    The minimum amount that seniors must withdraw from Registered Retirement Income Funds (RRIFs) in 2020 will be reduced by 25%. This provides flexibility to seniors whose RRIFs have dropped in value, so that they will not have to liquidate their plans in order to meet minimum withdrawal requirements. Similar rules will apply to individuals receiving variable benefit payments under a defined contribution Registered Pension Plan.

    Additional Measures

    The government has put several other measures into place, including:

  • A six-month interest-free moratorium on the repayment of Canada Student Loans for all individuals currently in the process of repayment. The same also applies for Quebec’s provincial student financial assistance program.
  • The CESB will provide support to students and new graduates who are unable to find full-time employment or are unable to work due to COVID-19 and are not eligible for EI or the CERB. Eligible students can receive $1,250 a month, or $2,000 a month for those with dependants or disabilities. This benefit will be available beginning in May and will run to August of this year. For a list of all student relief measures, please click here .
  • Temporarily waiving the one-week waiting period for collecting EI sickness benefits for claimants who are in imposed quarantine.
  • Homeowners with CMHC-insured loans who are facing financial difficulties will be allowed to defer mortgage payments.
  • The CRA has implemented a temporary measure, which will allow an electronic filer to submit an electronic return for their client, even if a paper return has already been submitted for that tax year but has not yet been processed.
  • Manitoba will provide a one-time $200 refundable tax credit to seniors called the Seniors Economic Recovery Credit. All seniors age 65 or over in 2020 who live in Manitoba will receive the credit regardless of income. Seniors who filed a 2018 tax return as a resident of Manitoba will automatically receive a cheque in May 2020. All other eligible seniors can claim the credit when they file their 2020 tax return next year.
  • Eligible Canadian seniors will receive a special one-time, tax-free payment of $300 for the Old Age Security (OAS) pension, plus an additional $200 for seniors eligible for Guaranteed Income Supplement (GIS) for a total one-time payment of $500. The payments will be applied automatically.
  • For seniors whose 2019 income information have not been assessed, GIS and Allowance payments will be temporarily extended to ensure that there is no interruption in payments until October. To avoid an interruption in benefits, seniors are encouraged to submit their 2019 income information as soon as possible and no later than by October 1, 2020.

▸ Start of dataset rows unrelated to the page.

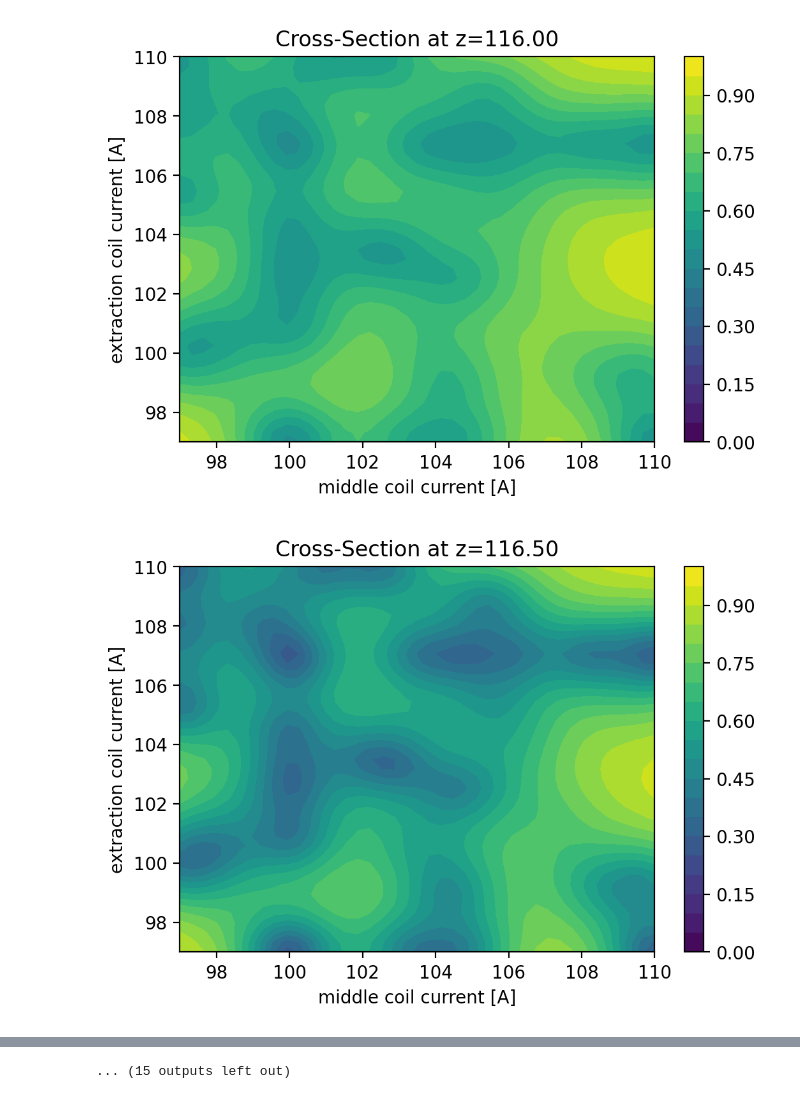
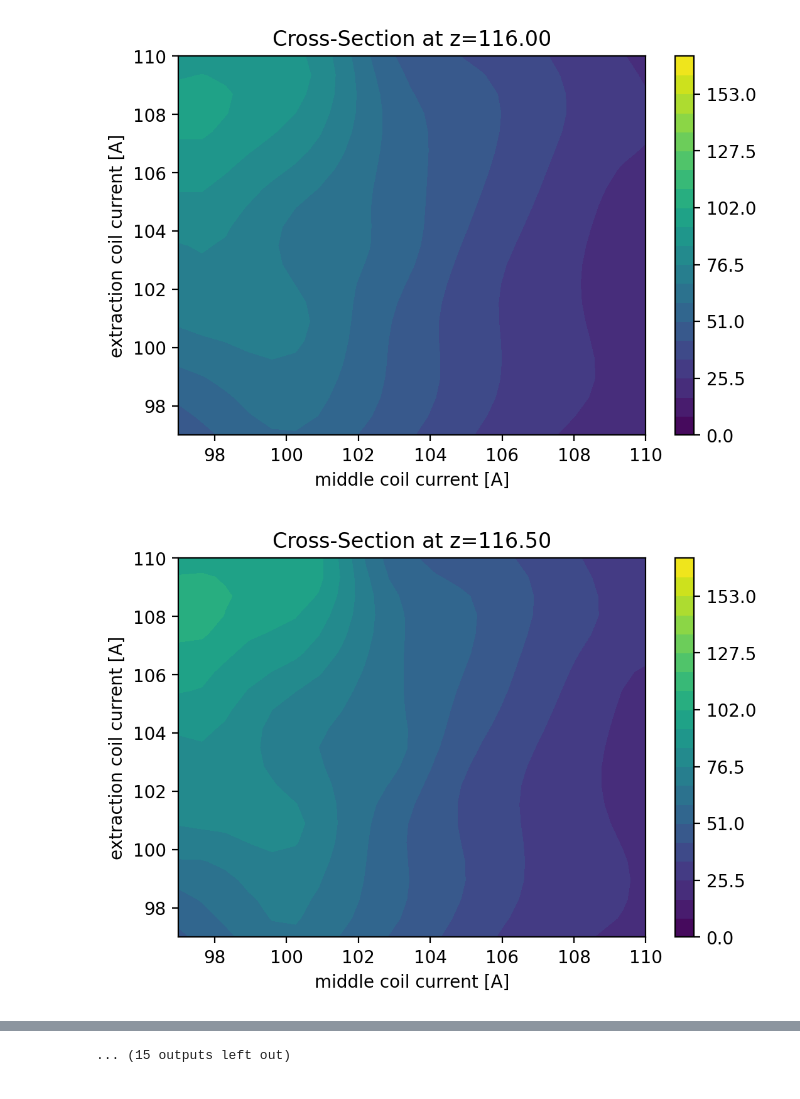
Before and after one commit to yubinhu/Venus-Exploration, a Jupyter notebook: Gaussian Regression on All Data.ipynb, the cells around one changed output, grey strips where cells are left out. Saved outputs shown, nothing was run; the diff lists cells and outputs as text; code cells hidden in the pictures.

```diff
--- a/Gaussian Regression on All Data.ipynb
+++ b/Gaussian Regression on All Data.ipynb
@@ -85,12 +139,13 @@ def results_to_csv(y_test, title = 'submission.csv'):
 # %%
-alpha = 0.1
-kernel = Matern(nu=2.5)
-gpr = GaussianProcessRegressor(kernel=kernel,random_state=0, alpha=alpha).fit(X[:-20], y[:-20])
+alpha = 0.15 # best value is 0.15
+kernel = Matern(nu=0.66)
+# kernel = RBF() #
+
+gpr = GaussianProcessRegressor(kernel=kernel,random_state=0, alpha=alpha).fit(venus.X_train, venus.y_train)
 
 # check
-print("Training score:%f"%gpr.score(X[:-20], y[:-20]))
-print("Test score:%f (This should be slightly less than training, otherwise decrease alpha)"%gpr.score(X[-20:], y[-20:]))
-gpr = GaussianProcessRegressor(kernel=kernel,random_state=1, alpha=alpha).fit(X, y)
+print("Train score: %f"%gpr.score(venus.X_train, venus.y_train))
+print("Test score:  %f "%gpr.score(venus.X_valid, venus.y_valid))
 
 # TODO: randomize test set
 # TODO: plot variance on the same plots
@@ -99,0 +191,9 @@ Test score:0.963480 (This should be slightly less than training, otherwise decre
+# %%
+# use all available data for the final model
+kernel = Matern(nu=0.66)
+
+venus_whole = MyDataset(X, None, y, None)
+venus_whole.normalize()
+
+gpr = GaussianProcessRegressor(kernel=kernel,random_state=1, alpha=alpha).fit(venus_whole.X_train, venus_whole.y_train)
+print("Whole dataset training score: %f"%gpr.score(venus_whole.X_train, venus_whole.y_train))
@@ -103,18 +208,20 @@ Test score:0.963480 (This should be slightly less than training, otherwise decre
 def plot_cross_section(gpr, z_plot, plotVar=False):
     def gauss_mean(x, y, z=123):
         arr = np.array([[x,y,z]])
+        arr = venus_whole.normalize_vec(arr)
         result = gpr.predict(arr)
         return result
 
     def gauss_var(x, y, z=123):
         arr = np.array([[x,y,z]])
+        arr = venus_whole.normalize_vec(arr)
         result = gpr.predict(arr, return_std=True)[1]
         return result
     if plotVar:
         func = gauss_var
     else:
         func = gauss_mean
-    n_plot = 41
+    n_plot = 21
     x = np.linspace(97, 110, n_plot)
     y = np.linspace(97, 110, n_plot)
     z = np.array([func(i,j,z=z_plot) for j in y for i in x])
@@ -122,7 +229,7 @@ def plot_cross_section(gpr, z_plot, plotVar=False):
     X, Y = np.meshgrid(x, y)
     Z = z.reshape(n_plot, n_plot)
 
-    levels = np.linspace(0, 1, 21) if plotVar else np.linspace(0, 170, 21)
+    levels = np.linspace(0, 1, n_plot) if plotVar else np.linspace(0, 170, n_plot)
     img=plt.contourf(X, Y, Z, levels=levels)
     plt.colorbar(img)
 
@@ -134,5 +241,5 @@ def plot_cross_section(gpr, z_plot, plotVar=False):
     plt.savefig(filename)
     plt.show()
     return
-plot_cross_section(gpr, 120, plotVar=True)
+plot_cross_section(gpr, 126, plotVar=False)
 # %% [output]
@@ -140,6 +247,6 @@ plot_cross_section(gpr, 120, plotVar=True)
 # %%
 for z in np.linspace(116, 129, 27):
-    plot_cross_section(gpr, z, plotVar=True)
+    plot_cross_section(gpr, z, plotVar=False)
 # %% [output]
-[figure, old version]
+[figure, new version]
-[figure, old version]
+[figure, new version]
```
Also changed, not shown: parts of 10 cells of this notebook, 7 other files.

  • If you have any questions about the impact of these changes on you and your taxes, H&R Block Tax Experts are here to help. Visit here for the latest information on how we’re making ourselves available to our clients during the COVID-19 crisis and how we can best serve you.

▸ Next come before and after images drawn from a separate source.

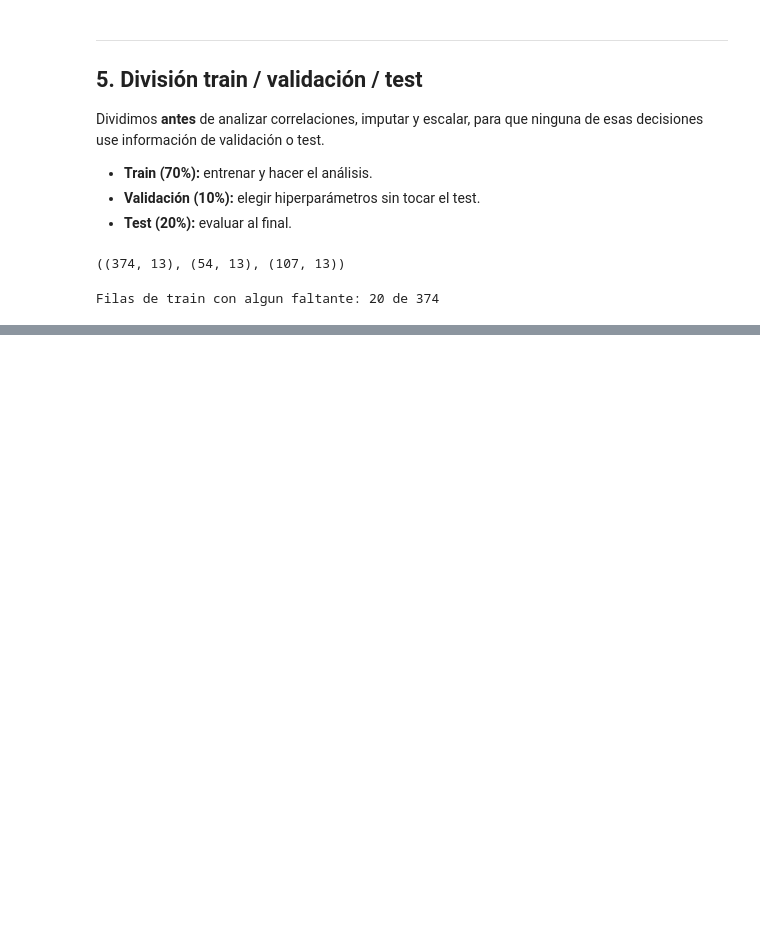
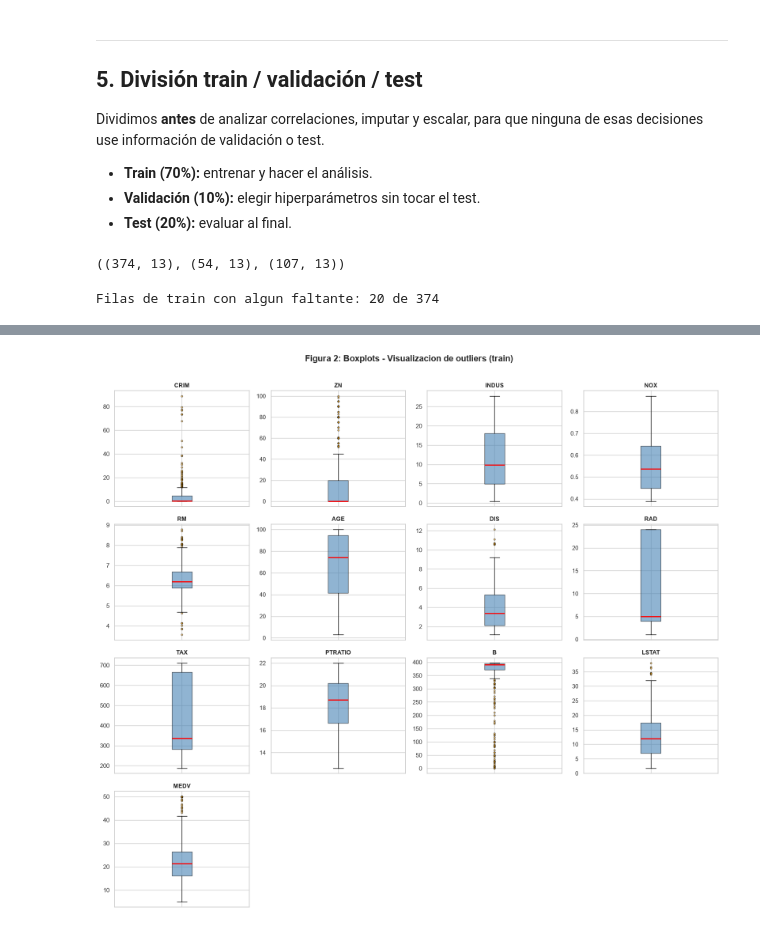
Before and after one commit to Franrnn/TP_AA1_Esparza_Pico_Renna, a Jupyter notebook: TP1/TP-regresion-AA1.ipynb, the cells around one changed output, grey strips where cells are left out. Saved outputs shown, nothing was run; the diff lists cells and outputs as text; code cells hidden in the pictures; blank space fills up the shorter version.

```diff
--- a/TP1/TP-regresion-AA1.ipynb
+++ b/TP1/TP-regresion-AA1.ipynb
@@ -200,0 +292,27 @@ Filas de train con algun faltante: 20 de 374
+# %%
+# Figura 2: boxplots de las variables numericas de train
+fig, axes = plt.subplots(4, 4, figsize=(16, 14))
+axes = axes.flatten()
+
+for i, col in enumerate(cols_hist):
+    ax = axes[i]
+    datos = data_train[col].dropna()
+
+    # vert=True se omite: es el valor por defecto y el parametro esta deprecado en la version de matplotlib instalada
+    ax.boxplot(datos, patch_artist=True,
+               boxprops=dict(facecolor='steelblue', alpha=0.6),
+               medianprops=dict(color='red', linewidth=2),
+               flierprops=dict(marker='o', markerfacecolor='orange',
+                               markersize=3, alpha=0.5))
+    ax.set_title(col, fontweight='bold', fontsize=11)
+    ax.tick_params(axis='x', labelbottom=False)
+
+for j in range(len(cols_hist), len(axes)):
+    axes[j].set_visible(False)
+
+plt.suptitle('Figura 2: Boxplots - Visualizacion de outliers (train)',
+             fontsize=16, fontweight='bold', y=1.01)
+plt.tight_layout()
+plt.show()
+# %% [output]
+[figure, added]
```
Also changed, not shown: parts of 25 cells of this notebook.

    Click here to see a handy infographic outlining the changes that may affect you.